● WORK TO BE COMPLETED: Answer with a number only: how many lines of the data contain "bolsa"?

Data records
○ ○ ○ ○ ○ ○ ○

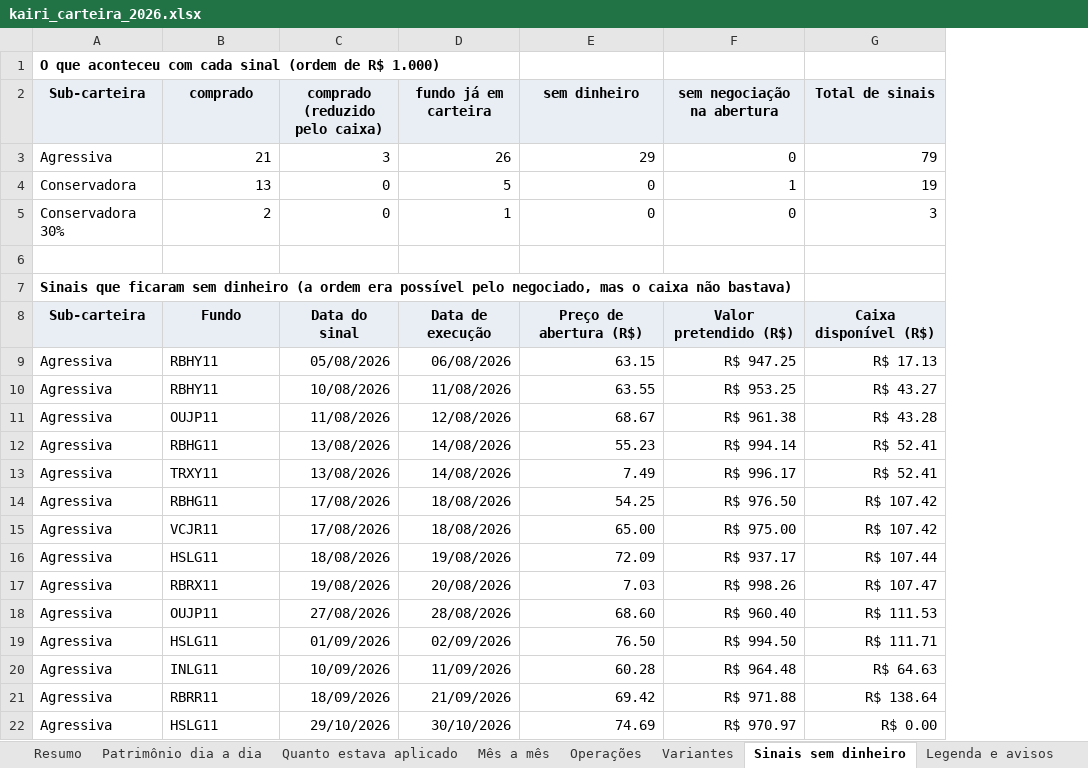
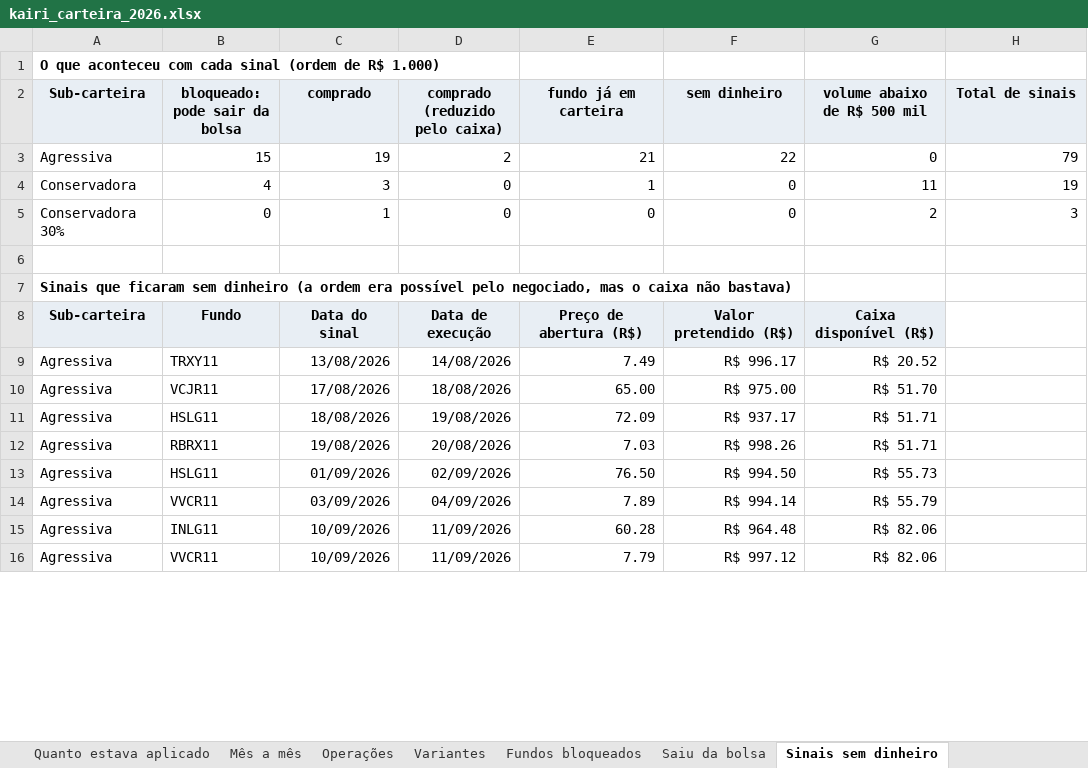
Before and after one commit to minorfurymusic/JPSchool-AI_Antigravity, an Excel workbook: planilhas/kairi_carteira_2026.xlsx, sheet Sinais sem dinheiro, drawn as a sheet; only a part is shown; values as stored, in another font and other column widths than the file's, no borders; removed rows and columns are numbered as before the commit, all else as after; the diff covers the shown part only; the diff names each change by its address in the sheet, - before the commit and + after, or states it on an @@ line.

```diff
--- a/planilhas/kairi_carteira_2026.xlsx (sheet Sinais sem dinheiro)
+++ b/planilhas/kairi_carteira_2026.xlsx (sheet Sinais sem dinheiro)
+sheet tab: Fundos bloqueados
+sheet tab: Saiu da bolsa
+column G (volume abaixo de R$ 500 mil), rows 5-13: 2 |  |  | Caixa disponível (R$) | R$ 20.52 | R$ 51.70 | R$ 51.71 | R$ 51.71 | R$ 55.73; rows 15-16: R$ 82.06 | R$ 82.06
-B2: comprado
+B2: bloqueado: pode sair da bolsa
-C2: comprado (reduzido pelo caixa)
+C2: comprado
-D2: fundo já em carteira
+D2: comprado (reduzido pelo caixa)
-E2: sem dinheiro
+E2: fundo já em carteira
-F2: sem negociação na abertura
+F2: sem dinheiro
-row 3: Agressiva | 21 | 3 | 26 | 29 | 0 | 79
-row 4: Conservadora | 13 | 0 | 5 | 0 | 1 | 19
+row 3: Agressiva | 15 | 19 | 2 | 21 | 22 | 0 | 79
+row 4: Conservadora | 4 | 3 | 0 | 1 | 0 | 11 | 19
-B5 (bloqueado: pode sair da bolsa): 2
+B5 (bloqueado: pode sair da bolsa): 0
-C5 (comprado): 0
+C5 (comprado): 1
-D5 (comprado (reduzido pelo caixa)): 1
+D5 (comprado (reduzido pelo caixa)): 0
-H8 (Total de sinais): Caixa disponível (R$)
+H8 (Total de sinais): (empty)
-H8 fill: #E8EEF4
+H8 fill: none
-row 9: Agressiva | RBHY11 | 05/08/2026 | 06/08/2026 | 63.15 | R$ 947.25 | R$ 17.13
-row 10: Agressiva | RBHY11 | 10/08/2026 | 11/08/2026 | 63.55 | R$ 953.25 | R$ 43.27
-row 11: Agressiva | OUJP11 | 11/08/2026 | 12/08/2026 | 68.67 | R$ 961.38 | R$ 43.28
-row 12: Agressiva | RBHG11 | 13/08/2026 | 14/08/2026 | 55.23 | R$ 994.14 | R$ 52.41
-H9 (Total de sinais): R$ 52.41
+H9 (Total de sinais): (empty)
-row 14: Agressiva | RBHG11 | 17/08/2026 | 18/08/2026 | 54.25 | R$ 976.50 | R$ 107.42
-H10 (Total de sinais): R$ 107.42
+H10 (Total de sinais): (empty)
-H11 (Total de sinais): R$ 107.44
+H11 (Total de sinais): (empty)
-H12 (Total de sinais): R$ 107.47
+H12 (Total de sinais): (empty)
-row 18: Agressiva | OUJP11 | 27/08/2026 | 28/08/2026 | 68.60 | R$ 960.40 | R$ 111.53
-H13 (Total de sinais): R$ 111.71
+H13 (Total de sinais): (empty)
+row 14: Agressiva | VVCR11 | 03/09/2026 | 04/09/2026 | 7.89 | R$ 994.14 | R$ 55.79
-H15 (Total de sinais): R$ 64.63
+H15 (Total de sinais): (empty)
-B16 (bloqueado: pode sair da bolsa): RBRR11
+B16 (bloqueado: pode sair da bolsa): VVCR11
-C16 (comprado): 18/09/2026
+C16 (comprado): 10/09/2026
-D16 (comprado (reduzido pelo caixa)): 21/09/2026
+D16 (comprado (reduzido pelo caixa)): 11/09/2026
-E16 (fundo já em carteira): 69.42
+E16 (fundo já em carteira): 7.79
-F16 (sem dinheiro): R$ 971.88
+F16 (sem dinheiro): R$ 997.12
-H16 (Total de sinais): R$ 138.64
+H16 (Total de sinais): (empty)
-row 22: Agressiva | HSLG11 | 29/10/2026 | 30/10/2026 | 74.69 | R$ 970.97 | R$ 0.00
```
Also changed, not shown: 1 removed row and 19 edited cells elsewhere in this sheet, sheet Patrimônio dia a dia, sheet Operações, sheet Quanto estava aplicado, sheet Resumo, sheet Variantes, sheet Legenda e avisos, 1 more sheet, other sheet tabs, charts or pictures, 3 other files.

○ ○ ○ ○ ○ ○ ○

● COMPLETED EXERCISE: 6